* What is needed *
Your reply should hold every record exactly as given, with no pictures in it.

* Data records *
*** Begin section ***
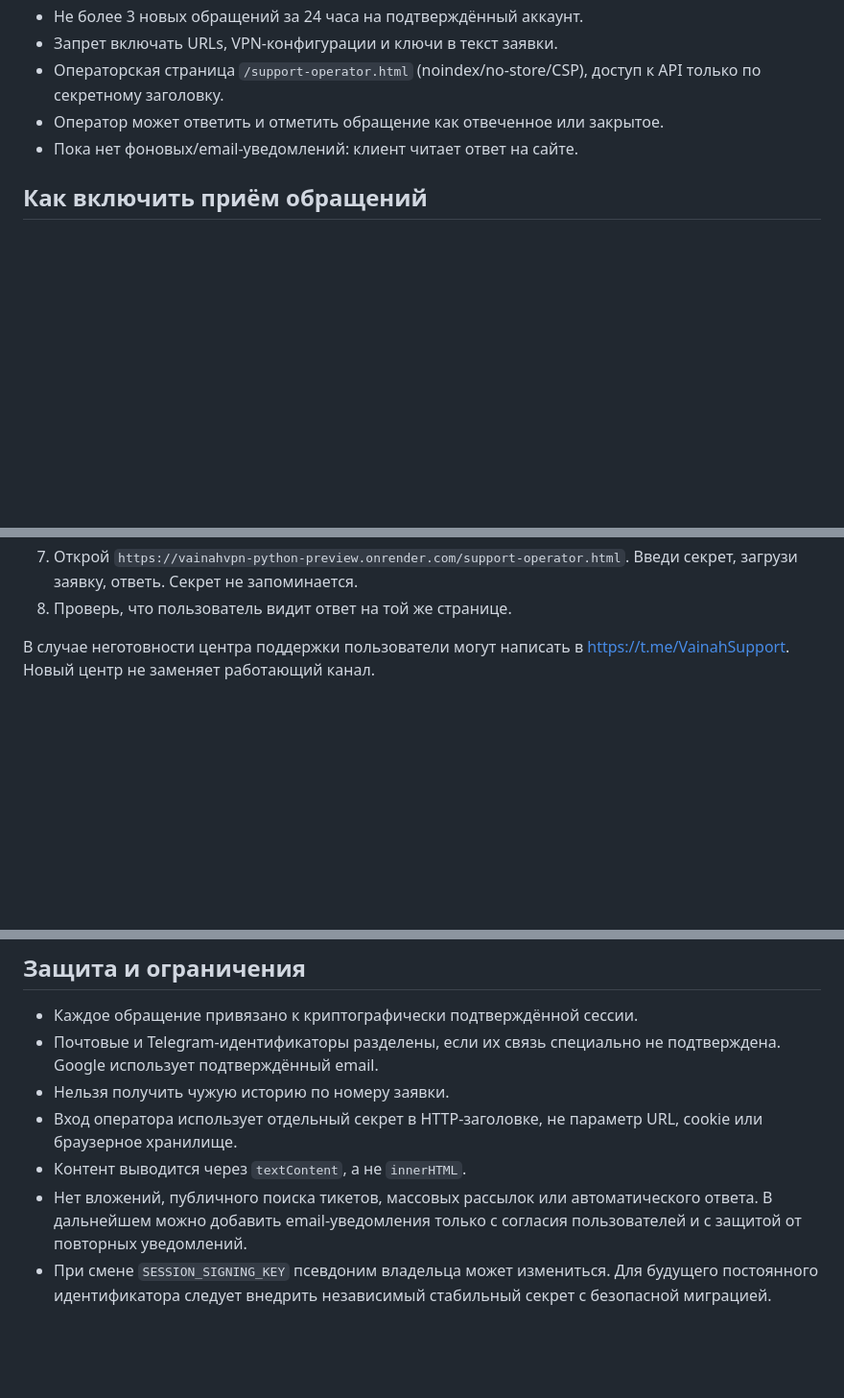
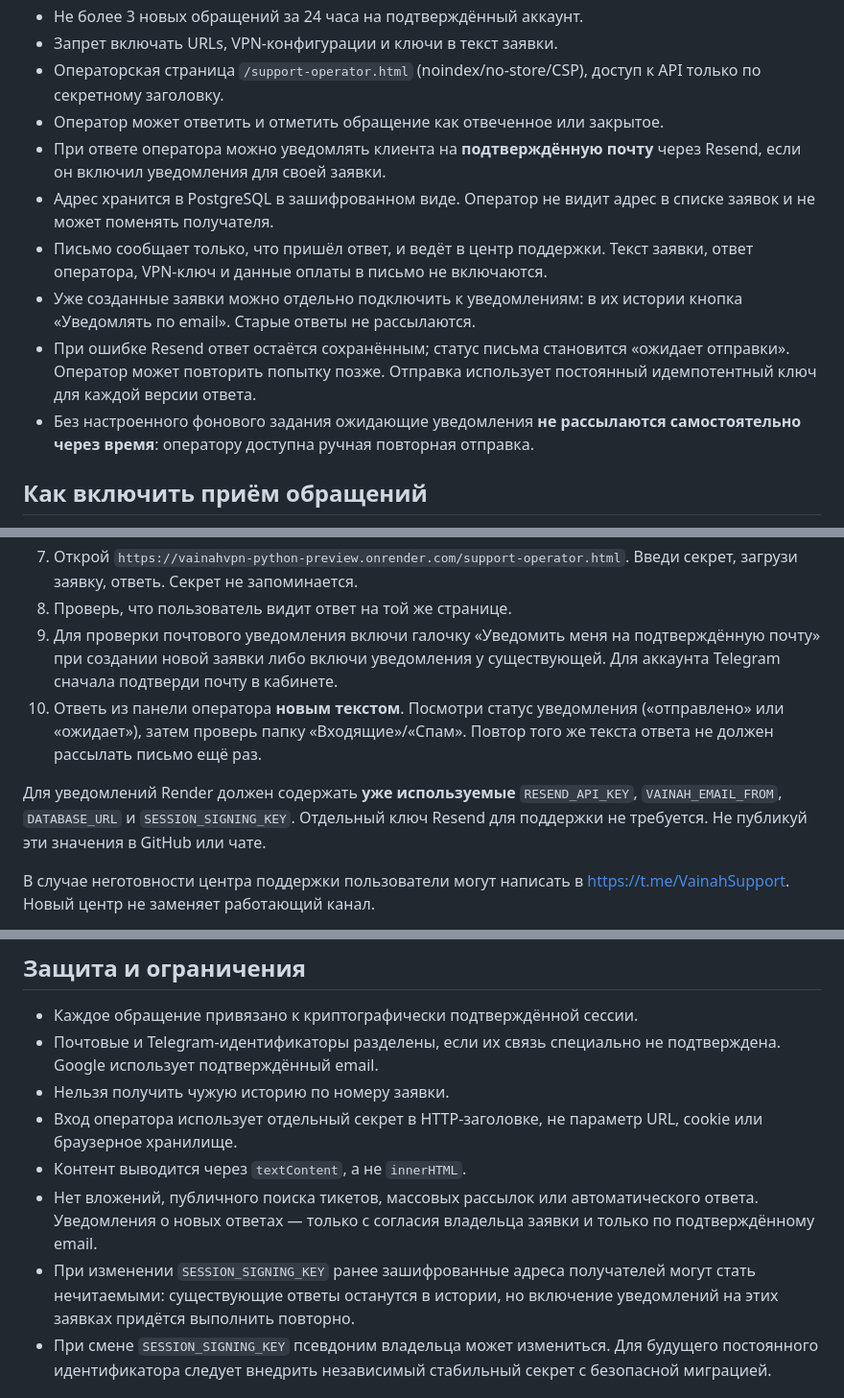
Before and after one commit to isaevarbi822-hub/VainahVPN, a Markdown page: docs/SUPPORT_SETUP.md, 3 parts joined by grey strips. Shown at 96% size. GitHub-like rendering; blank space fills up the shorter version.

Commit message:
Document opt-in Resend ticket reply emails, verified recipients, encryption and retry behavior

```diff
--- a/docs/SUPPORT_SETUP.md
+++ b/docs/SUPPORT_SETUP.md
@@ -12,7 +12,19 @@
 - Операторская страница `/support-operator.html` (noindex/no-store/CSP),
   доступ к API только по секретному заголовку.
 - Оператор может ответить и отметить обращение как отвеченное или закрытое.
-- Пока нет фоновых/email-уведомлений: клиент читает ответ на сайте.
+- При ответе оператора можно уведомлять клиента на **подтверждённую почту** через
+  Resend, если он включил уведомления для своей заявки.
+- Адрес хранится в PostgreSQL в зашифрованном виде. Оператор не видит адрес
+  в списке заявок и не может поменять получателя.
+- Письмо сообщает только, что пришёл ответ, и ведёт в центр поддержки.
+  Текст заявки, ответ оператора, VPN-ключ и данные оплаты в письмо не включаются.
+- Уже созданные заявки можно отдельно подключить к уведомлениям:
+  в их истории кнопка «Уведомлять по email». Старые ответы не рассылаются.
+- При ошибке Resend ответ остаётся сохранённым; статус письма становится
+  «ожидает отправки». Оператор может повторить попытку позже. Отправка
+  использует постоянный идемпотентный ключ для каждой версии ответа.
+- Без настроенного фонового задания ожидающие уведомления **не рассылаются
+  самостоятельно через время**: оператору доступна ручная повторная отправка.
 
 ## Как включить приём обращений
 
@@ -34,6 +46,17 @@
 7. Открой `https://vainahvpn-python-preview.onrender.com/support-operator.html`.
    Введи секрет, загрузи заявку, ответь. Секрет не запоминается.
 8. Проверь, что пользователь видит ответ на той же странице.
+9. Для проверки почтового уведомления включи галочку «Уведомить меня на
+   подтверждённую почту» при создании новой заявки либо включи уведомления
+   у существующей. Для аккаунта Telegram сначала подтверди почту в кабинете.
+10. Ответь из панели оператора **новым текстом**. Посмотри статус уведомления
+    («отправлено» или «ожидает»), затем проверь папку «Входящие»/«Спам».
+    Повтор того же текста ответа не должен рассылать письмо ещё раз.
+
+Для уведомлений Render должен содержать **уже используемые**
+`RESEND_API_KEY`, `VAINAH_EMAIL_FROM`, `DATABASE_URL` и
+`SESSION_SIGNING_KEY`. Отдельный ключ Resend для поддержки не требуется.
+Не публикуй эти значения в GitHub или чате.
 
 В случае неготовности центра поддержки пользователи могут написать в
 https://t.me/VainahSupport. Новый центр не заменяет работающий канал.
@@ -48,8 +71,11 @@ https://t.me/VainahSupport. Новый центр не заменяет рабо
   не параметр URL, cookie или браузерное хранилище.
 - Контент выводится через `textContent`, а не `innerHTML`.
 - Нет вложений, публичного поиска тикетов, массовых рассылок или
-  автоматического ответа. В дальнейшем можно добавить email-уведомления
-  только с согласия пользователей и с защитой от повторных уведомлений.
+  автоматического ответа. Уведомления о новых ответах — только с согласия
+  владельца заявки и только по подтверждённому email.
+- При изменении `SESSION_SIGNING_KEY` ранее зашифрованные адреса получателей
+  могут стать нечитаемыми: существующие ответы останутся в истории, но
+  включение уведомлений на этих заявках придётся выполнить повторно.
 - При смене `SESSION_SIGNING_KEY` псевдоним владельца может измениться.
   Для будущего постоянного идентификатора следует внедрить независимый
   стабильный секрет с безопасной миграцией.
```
*** End section ***
* Expected answer *
Before and after one commit to isaevarbi822-hub/VainahVPN, a Markdown page: docs/SUPPORT_SETUP.md, 3 parts joined by grey strips. Shown at 96% size. GitHub-like rendering; blank space fills up the shorter version.

Commit message:
Document opt-in Resend ticket reply emails, verified recipients, encryption and retry behavior

```diff
--- a/docs/SUPPORT_SETUP.md
+++ b/docs/SUPPORT_SETUP.md
@@ -12,7 +12,19 @@
 - Операторская страница `/support-operator.html` (noindex/no-store/CSP),
   доступ к API только по секретному заголовку.
 - Оператор может ответить и отметить обращение как отвеченное или закрытое.
-- Пока нет фоновых/email-уведомлений: клиент читает ответ на сайте.
+- При ответе оператора можно уведомлять клиента на **подтверждённую почту** через
+  Resend, если он включил уведомления для своей заявки.
+- Адрес хранится в PostgreSQL в зашифрованном виде. Оператор не видит адрес
+  в списке заявок и не может поменять получателя.
+- Письмо сообщает только, что пришёл ответ, и ведёт в центр поддержки.
+  Текст заявки, ответ оператора, VPN-ключ и данные оплаты в письмо не включаются.
+- Уже созданные заявки можно отдельно подключить к уведомлениям:
+  в их истории кнопка «Уведомлять по email». Старые ответы не рассылаются.
+- При ошибке Resend ответ остаётся сохранённым; статус письма становится
+  «ожидает отправки». Оператор может повторить попытку позже. Отправка
+  использует постоянный идемпотентный ключ для каждой версии ответа.
+- Без настроенного фонового задания ожидающие уведомления **не рассылаются
+  самостоятельно через время**: оператору доступна ручная повторная отправка.
 
 ## Как включить приём обращений
 
@@ -34,6 +46,17 @@
 7. Открой `https://vainahvpn-python-preview.onrender.com/support-operator.html`.
    Введи секрет, загрузи заявку, ответь. Секрет не запоминается.
 8. Проверь, что пользователь видит ответ на той же странице.
+9. Для проверки почтового уведомления включи галочку «Уведомить меня на
+   подтверждённую почту» при создании новой заявки либо включи уведомления
+   у существующей. Для аккаунта Telegram сначала подтверди почту в кабинете.
+10. Ответь из панели оператора **новым текстом**. Посмотри статус уведомления
+    («отправлено» или «ожидает»), затем проверь папку «Входящие»/«Спам».
+    Повтор того же текста ответа не должен рассылать письмо ещё раз.
+
+Для уведомлений Render должен содержать **уже используемые**
+`RESEND_API_KEY`, `VAINAH_EMAIL_FROM`, `DATABASE_URL` и
+`SESSION_SIGNING_KEY`. Отдельный ключ Resend для поддержки не требуется.
+Не публикуй эти значения в GitHub или чате.
 
 В случае неготовности центра поддержки пользователи могут написать в
 https://t.me/VainahSupport. Новый центр не заменяет работающий канал.
@@ -48,8 +71,11 @@ https://t.me/VainahSupport. Новый центр не заменяет рабо
   не параметр URL, cookie или браузерное хранилище.
 - Контент выводится через `textContent`, а не `innerHTML`.
 - Нет вложений, публичного поиска тикетов, массовых рассылок или
-  автоматического ответа. В дальнейшем можно добавить email-уведомления
-  только с согласия пользователей и с защитой от повторных уведомлений.
+  автоматического ответа. Уведомления о новых ответах — только с согласия
+  владельца заявки и только по подтверждённому email.
+- При изменении `SESSION_SIGNING_KEY` ранее зашифрованные адреса получателей
+  могут стать нечитаемыми: существующие ответы останутся в истории, но
+  включение уведомлений на этих заявках придётся выполнить повторно.
 - При смене `SESSION_SIGNING_KEY` псевдоним владельца может измениться.
   Для будущего постоянного идентификатора следует внедрить независимый
   стабильный секрет с безопасной миграцией.
```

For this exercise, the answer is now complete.